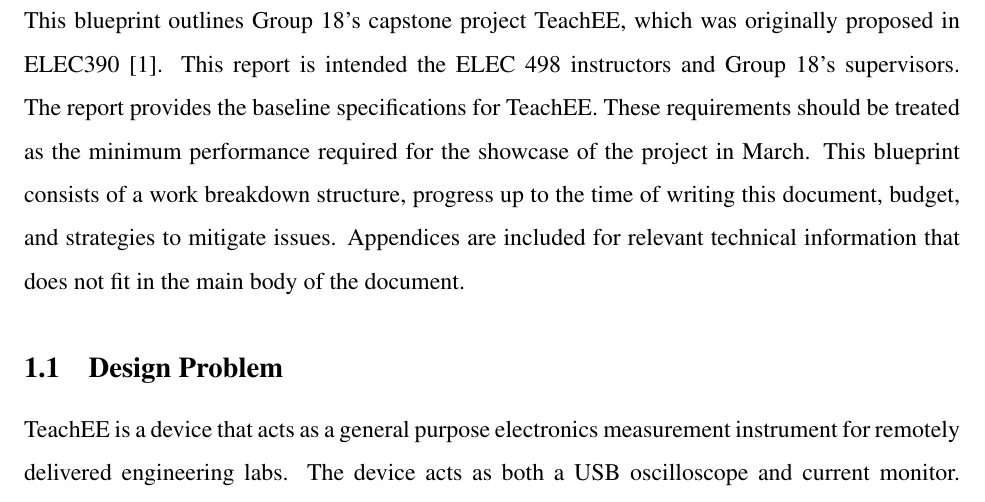
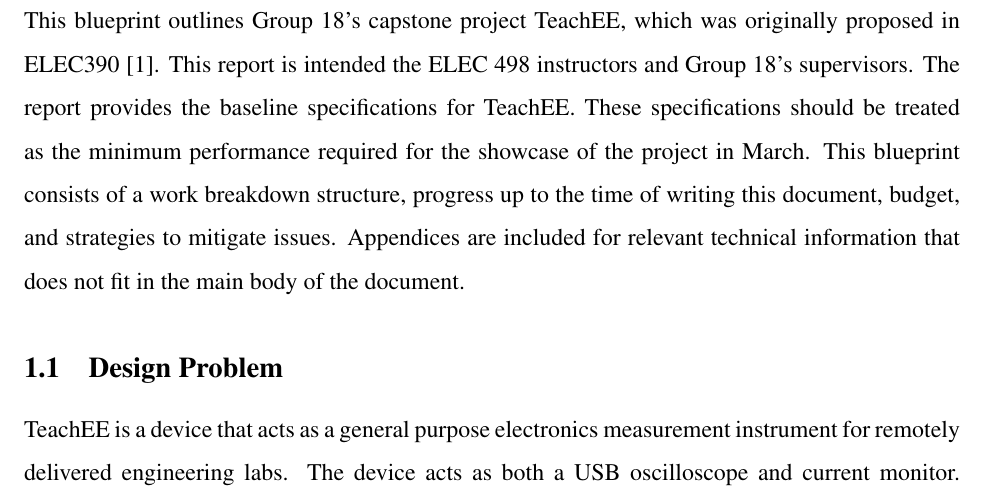
Before and after one commit to teachee-capstone/teachee, a LaTeX document (reports/blueprint/report.tex): part of page 4 of 12, cut so that both start at the same text. Compiled offline with pdfLaTeX.

Commit message:
Update reports/blueprint/report.tex
Co-authored-by: EYangster <46717071+EYangster@users.noreply.github.com>

```diff
--- a/reports/blueprint/report.tex
+++ b/reports/blueprint/report.tex
@@ -57,7 +57,7 @@
 This blueprint outlines Group 18's capstone project TeachEE, which was
 originally proposed in ELEC390 \cite{prop_390}. This report is intended the ELEC 498 instructors
 and Group 18's supervisors. The report provides the baseline specifications for
-TeachEE. These requirements should be treated as the minimum performance
+TeachEE. These specifications should be treated as the minimum performance
 required for the showcase of the project in March. This blueprint consists of a
 work breakdown structure, progress up to the time of writing this document,
 budget, and strategies to mitigate issues. Appendices are
```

### WORK REQUEST
Only lines holding the word "performance" are wanted; list them all from the material.

### ANSWER FOR THE TASK
-TeachEE. These requirements should be treated as the minimum performance
+TeachEE. These specifications should be treated as the minimum performance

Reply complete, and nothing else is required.